Your journey doesn’t have to be frenetic. Choose a different way! Here’s how to connect with the sense of profound presence no matter where you go
Have you ever wondered about bringing the Divine with you as you travel? Often this is key to changing what can be a frenetic experience.
The difference may be simple yet profound, such as noticing the smells in the air when you arrive. When I left the small airport on Pico island in the Azores, the air smelled like flowers! Or stopping to see, really see, the sunset about to happen before you. Certainly, appreciating the food you taste in a new city or country is a feast for our senses. Yet, so much more is possible.
For me, I start with visualizing the trip in its entirety and send joy, love and protection to all aspects of the journey. This would especially include the transitions from one place to the next. The protection is supported by those spiritual beings I have connected with through the years, such as Mother Mary, the Hindu goddess Durga or Archangel Michael.
Connect to presence
Each step of the way we can offer invitations to Divine presence. When I board a plane, I take a few moments to sit in quiet prayer and connect with a sense about the plane and the pilots. I follow this with a mental sweep of the plane, dispensing the energy of the prayer. This minimizes or mitigates any challenges the travel ahead will pose.
Connect to what’s possible
As I prepare for travel, I contemplate what’s possible for bringing the Divine into the journey. That might take the form of planning a pilgrimage to Monserrat, something I did in April 2019. [link to blog post about that?]Or it may be simply being present with what is available in that moment. I always try to remember that an unplanned detour due to construction can reveal gems around the bend. When I’m flexible and I have the right attitude, I bring joy to the most ordinary moments.
Connect to the adventure
I love spontaneity because that adds to the adventure. And it is an opportunity for the Divine to join in the fun. When my sister suggested we climb to a castle ruin near Hunawhir, my mother’s hometown in France, I experienced an adventure that I otherwise would not have experienced. Our hike was in the springtime, and the mountain was filled with blue flowers through an ancient forest. We paused at one point to listen to the forest when the trail was more isolated, and this calmed my senses. I felt the forest cooling down as we stood in the shade. In that moment, I was struck with the wisdom of nature surrounding me. I felt both humbled and soothed.
This land in Alsace is right next to the German border. The land changed from being German occupied to French occupied. During World War 2, it was under German occupation. Her family stayed on but had very few men to work the vineyards. One of my mom’s favorite memories was when the American troops came and freed their town. All the children received chocolate from the soldiers. What all happened then, and how had it impacted this mountain trail? The beauty and sacredness of nature around me had hidden the scars, but I knew they must still be there.
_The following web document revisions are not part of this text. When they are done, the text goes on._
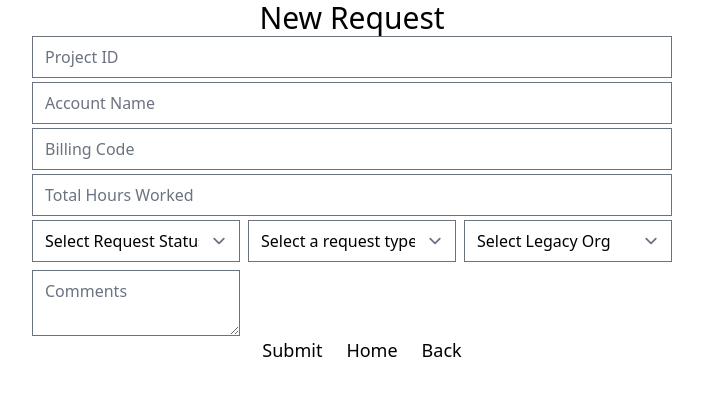
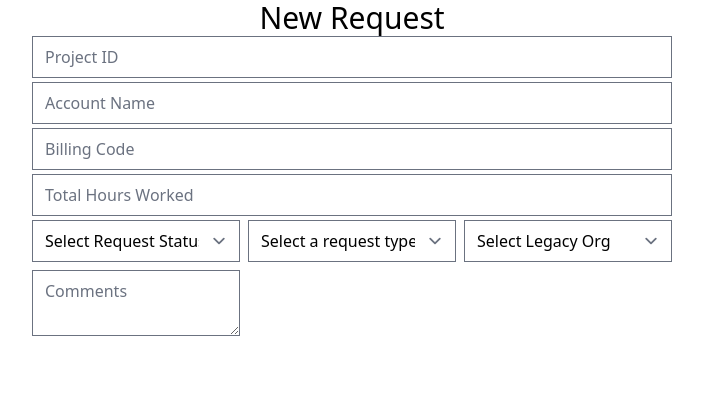
Before and after one commit to hkbertoson/tracker-db, a Next.js app: page /requests/add in a window 1280 px wide. Shown: the top 396 px of the page, without its empty margins (288-991 px from the left). Built offline with nearby package versions, Linux system fonts and the light colour scheme.

Commit message:
Updated Buttons

```diff
--- a/src/components/Buttons/AddButton.tsx
+++ b/src/components/Buttons/AddButton.tsx
@@ -1,7 +1,14 @@
-export default function HomeButton() {
+import Link from 'next/link';
+import {MainPageProps} from '../../../utils/types';
+
+export default function HomeButton({title, url}: MainPageProps) {
 	return (
-		<button className="btn btn-primary rounded-full text-lg pl-5" type="submit">
-			Submit
-		</button>
+		<Link href={url}>
+			<button
+				className="btn btn-primary rounded-full text-lg pl-5"
+				type="submit">
+				{title}
+			</button>
+		</Link>
 	);
 }
--- a/src/components/Buttons/BackButton.tsx
+++ b/src/components/Buttons/BackButton.tsx
@@ -1,3 +1,14 @@
-export default function HomeButton() {
-	return <a className="btn btn-warning rounded-full text-lg pl-5">Back</a>;
+import Link from 'next/link';
+import {MainPageProps} from '../../../utils/types';
+
+export default function HomeButton({title, url}: MainPageProps) {
+	return (
+		<Link href={url}>
+			<button
+				className="btn btn-primary rounded-full text-lg pl-5"
+				type="submit">
+				{title}
+			</button>
+		</Link>
+	);
 }
--- a/src/components/Buttons/HomeButton.tsx
+++ b/src/components/Buttons/HomeButton.tsx
@@ -1,3 +1,14 @@
-export default function HomeButton() {
-	return <a className="btn btn-secondary rounded-full text-lg pl-5">Home</a>;
+import Link from 'next/link';
+import {MainPageProps} from '../../../utils/types';
+
+export default function HomeButton({title, url}: MainPageProps) {
+	return (
+		<Link href={url}>
+			<button
+				className="btn btn-primary rounded-full text-lg pl-5"
+				type="submit">
+				{title}
+			</button>
+		</Link>
+	);
 }
--- a/src/components/MainPage/Button.tsx
+++ b/src/components/MainPage/Button.tsx
@@ -1,8 +1,9 @@
 import Link from 'next/link';
+import {MainPageProps} from '../../../utils/types';
 
-const Button = ({title, requestLink}: any) => {
+const Button = ({title, url}: MainPageProps) => {
 	return (
-		<Link href={requestLink}>
+		<Link href={url}>
 			<button
 				type="button"
 				className="bg-sky-200 m-auto p-4 rounded-xl font-semibold hover:shadow-md">
```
On that same trip to France, I became appreciative of the Hunawihr church in my mother’s village. It is no longer in use, yet it’s clear that the long history of care, both from the Catholics and the Protestants who have shared this hallowed building, still lives. This touched me deeply. Many of my family members have lived and been buried here. The many gravestones have both my maternal and paternal family names, including both of my maternal grandparents and my favorite first cousin, Christian and his mother, Elizabeth. Standing in the churchyard, I sensed the reverence for the sanctuary as well as the surrounding graveyard. My sister and I wandered through the quiet church, and I took a few moments to be present with the sacred.
Sacredness exists all around us. So does the profane. Remembering the sacredness along with the profane allows for us to be more present and available for the full experience that travel can bring to us. It deepens our connection with the land we are visiting and our own sacred nature, and we can travel with that everywhere we go.